Avoiding Housing Scams in Berkeley
Unfortunately housing scams can be common in the San Francisco Bay Area. Scammers may impersonate a landlord, a management company, or even as another roommate.
At North Berkeley Properties you will always have the chance to see the unit before applying for it.
These tips / warning signs may be able prevent you from becoming a victim. Please feel free to share this page to help prevent these housing scams.
- Never pay money up front or provide private information (eg: SSN #) in order to see a unit
- If someone pressures you to pay a holding deposit or submit an application just to be able to see a unit this is a red flag
- Scammers typically want money or your SSN # then disappear once they have it
- Most landlords or owners will be able to show you the unit first and then accept applications or holding deposits during or after a showing.
- Avoid the ‘I’m overseas or abroad’ landlord and ‘I need you to wire money’
- Scammers typically have a variety of excuses about why they can’t show you the unit or meet you in person. Stories range from ‘doing ministry work overseas’, ‘relocating due to military troop deployment’, etc.
- Scammers will say they will mail you the keys to the apartment once you pay them
- Scammers may tell you they won’t disclose the property address
- Most legitimate landlords will meet you in-person or have an agent that can do so.
- Very few (if any) landlords only accept security deposits or rent payments via wire transfer or Western Union. Once you wire money it’s gone and may not be traceable so scammers prefer this method.
- Some scammers have been asking applicants to pay using pre-paid gift cards and then emailing the card # to them.

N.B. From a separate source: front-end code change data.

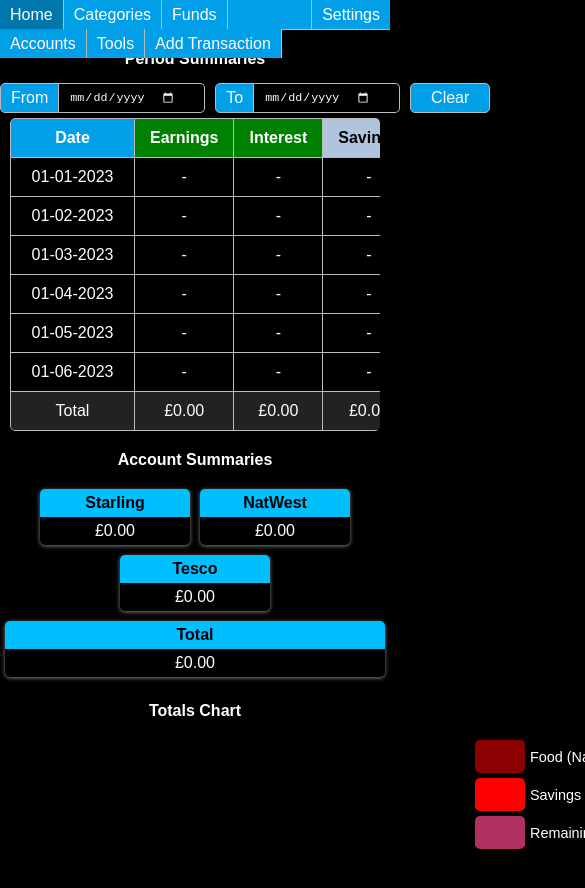
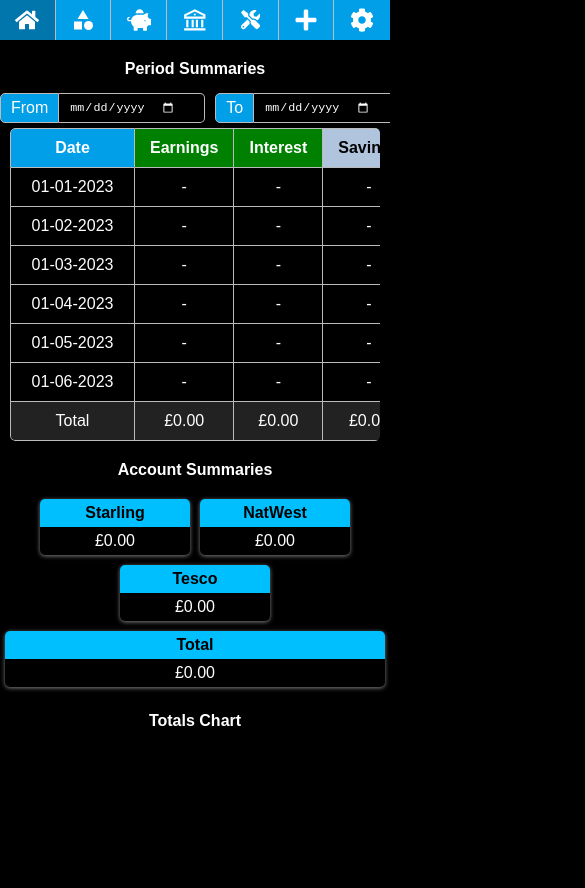
Before and after one commit to Vyper248/budget-app-2, a React (Vite) app: page / in a window 390 px wide. Shown: the top 888 px of the page, 585 px wide, since content can reach past the window. Built offline with nearby package versions, Linux system fonts and the light colour scheme.

Commit message:
Added a mobile version of the MenuBar

```diff
--- a/src/components/MenuBar/MenuBar.style.ts
+++ b/src/components/MenuBar/MenuBar.style.ts
@@ -11,12 +11,27 @@ const StyledMenuBar = styled.div`
     top: 0px;
     z-index: 10;
 
-    & > div.left {
+    & > div.full {
+        display: grid;
+        width: 100%;
+        height: 40px;
+        grid-template-columns: repeat(7, 1fr);
 
+        & > * {
+            justify-content: center;
+        }
+
+        & > button:hover {
+            opacity: 1;
+        }
+
+        & > *:last-child {
+            border-right: none;
+        }
     }
 
     & > div.right {
-        & > a {
+        & > a, & > button {
             border-right: none;
             border-left: 1px solid var(--menu-border-color);
         }
@@ -36,6 +51,7 @@ const StyledMenuBar = styled.div`
         font-size: 1em;
         height: 100%;
         padding: 0px 10px;
+        vertical-align: bottom;
 
         &:hover {
             cursor: pointer;
--- a/src/components/MenuBar/MenuBar.tsx
+++ b/src/components/MenuBar/MenuBar.tsx
@@ -1,8 +1,17 @@
 import StyledMenuBar from "./MenuBar.style";
+import { FaHome, FaCog, FaPlus, FaPiggyBank, FaTools } from "react-icons/fa";
+import { FiMenu } from "react-icons/fi";
+import { MdCategory } from "react-icons/md";
+import { FaMoneyBillWave } from "react-icons/fa";
+import { BsBank } from 'react-icons/bs';
+import { AiOutlineBank } from 'react-icons/ai';
+import { RiBankLine } from 'react-icons/ri';
 
 import { useAppDispatch, useAppSelector } from "@/redux/hooks";
 import { setCurrentPage } from "@/redux/generalSlice";
 import { setAddingTransaction } from "@/redux/transactionsSlice";
+import { useResponsive } from "@/utils/customHooks.utils";
+import IconButton from "../IconButton/IconButton";
 
 const selected = {
 	backgroundColor: 'var(--menu-selected-bg-color)'
@@ -20,12 +29,28 @@ const MenuPageButton = ({ label }: { label:string }) => {
 }
 
 const MenuBar = () => {
+	const { isMobile } = useResponsive();
 	const dispatch = useAppDispatch();
+	const currentPage = useAppSelector(state => state.general.currentPage);
 	const addingTransaction = useAppSelector(state => state.transactions.addingTransaction);
 
 	const onToggleAddingTransaction = () => {
 		dispatch(setAddingTransaction(!addingTransaction));
 	}
+
+	if (isMobile) return (
+		<StyledMenuBar>
+			<div className='full'>
+				<IconButton Icon={FaHome} onClick={() => dispatch(setCurrentPage('Home'))} fontSize="1.5em" style={currentPage === 'Home' ? selected : {}}/>
+				<IconButton Icon={MdCategory} onClick={() => dispatch(setCurrentPage('Categories'))} fontSize="1.5em" style={currentPage === 'Categories' ? selected : {}}/>
+				<IconButton Icon={FaPiggyBank} onClick={() => dispatch(setCurrentPage('Funds'))} fontSize="1.5em" style={currentPage === 'Funds' ? selected : {}}/>
+				<IconButton Icon={RiBankLine} onClick={() => dispatch(setCurrentPage('Accounts'))} fontSize="1.6em" style={currentPage === 'Accounts' ? selected : {}}/>
+				<IconButton Icon={FaTools} onClick={() => dispatch(setCurrentPage('Tools'))} fontSize="1.2em" style={currentPage === 'Tools' ? selected : {}}/>
+				<IconButton Icon={FaPlus} onClick={onToggleAddingTransaction} fontSize="1.5em" style={addingTransaction ? selected : {}}/>
+				<IconButton Icon={FaCog} onClick={() => dispatch(setCurrentPage('Settings'))} fontSize="1.5em" style={currentPage === 'Settings' ? selected : {}}/>
+			</div>
+		</StyledMenuBar>
+	);
 
 	return (
 		<StyledMenuBar>
--- a/src/index.css
+++ b/src/index.css
@@ -33,6 +33,12 @@
   --chrome-calendar-icon: invert(1);
 }
 
+html, body {
+  width: 100%;
+  max-width: 100%;
+  overflow: hidden;
+}
+
 body {
   margin: 0;
   padding-top: 30px;
@@ -44,3 +50,9 @@ body {
 * {
   box-sizing: border-box;
 }
+
+@media screen and (max-width: 700px) {
+  body {
+    padding-top: 40px;
+  }
+}
--- a/src/utils/customHooks.utils.tsx
+++ b/src/utils/customHooks.utils.tsx
@@ -1,4 +1,5 @@
 import { useEffect, useRef } from "react";
+import { useMediaQuery } from "react-responsive";
 import { useAppDispatch, useAppSelector } from "@/redux/hooks";
 import { setSelectedItem, setSelectedTotal } from "@/redux/generalSlice";
 
@@ -62,3 +63,9 @@ export const useTransactionUpdate = (dataObj: DataObj, transactions: Transaction
 		dispatch(setSelectedTotal({...selectedTotal, transactions: displayObj.transactions}));
 	}, [transactions]);
 }
+
+export const useResponsive = () => {
+    const isMobile = useMediaQuery({ maxWidth: 700 });
+
+    return { isMobile };
+}
```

Once you provide the card # out the money is gone and untraceable.
- Most legitimate landlords will accept one or more of the following: personal checks, money orders, cashier’s checks, or bank checks.
- Be careful if the listing looks too good to be true
- Scammers will usually post ads for units that are substantially below market
- These fake units will usually be furnished and have all the Craigslist amenity options checked (eg: in-unit laundry, dogs ok, cats ok, parking included, furnished, wheelchair accessible, etc.)
- Look for the ‘MLS’ logo on the corners of the listing photos. This could indicate that the unit photos were copied from the ‘Multiple Listing Service’ used by realtors when a property is being staged and listed for sale. See image below. Scammers will copy these images and re-use them in their listings. Sometimes the MLS logo will be hidden by text or another generic logo.
- If you are looking for apartments from outside Berkeley – don’t disclose that you are out of the area or unable to see the unit
- Scammers never want to meet you in person. Telling them off the bat that you aren’t in the area saves them the hassle of making up an excuse of why they can’t meet you.
- Instead, always bring up that you may have a friend or family member view the apartment for you since you can’t see it in person. Even if this is not possible you know right away if you’re dealing with a potential scam if the person makes up an excuse of why they can’t show your friend the apartment.
- Be careful on the open Facebook housing groups – scams are common
- There are multiple Facebook housing groups for Berkeley. Some will require users to have a valid Berkeley.edu email address in order to see posts (these groups are usually less susceptible to scams)
- Open Facebook housing groups that do not require a Berkeley.edu address will have more scam posts
- If using an open group and someone comments to you saying they have a room or apartment you should check their profile. Often times these profiles are made by bots and have generic pics, very few personal posts, and scores of posts on the Facebook housing group trying to get others to fall into their scam trap.
- Roommate scams exist too…
- Roommate scams have been occurring in Berkeley.
- A scammer may advertise that they have a room available or a sublet. The same tips above apply here – insist on seeing the place before paying money, applying, etc. For legitimate roommate search ads you may be expected to provide some information about yourself like (eg: ‘I love cooking and have lived in other apartments before and will keep the space clean’!). Scammers could care less about your cooking skills or cleanliness and just want your money.
- Other scams exist when the scammer pretends to be someone needing the room you are advertising. The scammer will usually say they are overseas and cannot see the room you are advertising and will then submit their security deposit / rent via a real looking check and overpay the amount ‘by accident’. The victim / other roommate will then be asked to wire the overpaid money back to the overseas roommate. At this time the victim finds out that the original check from the overseas roommate bounced and never cleared. The scammer has received the money via wire transfer and then disappears.
Examples of potentially fraudulent housing posts:
Circled in red – MLS logo indicating that this photo was take from a real estate listing for when the property was being sold. Other red flags – price is 50% of average unfurnished 1-bedroom units in Berkeley, furnished unit allowing dogs + cats, etc.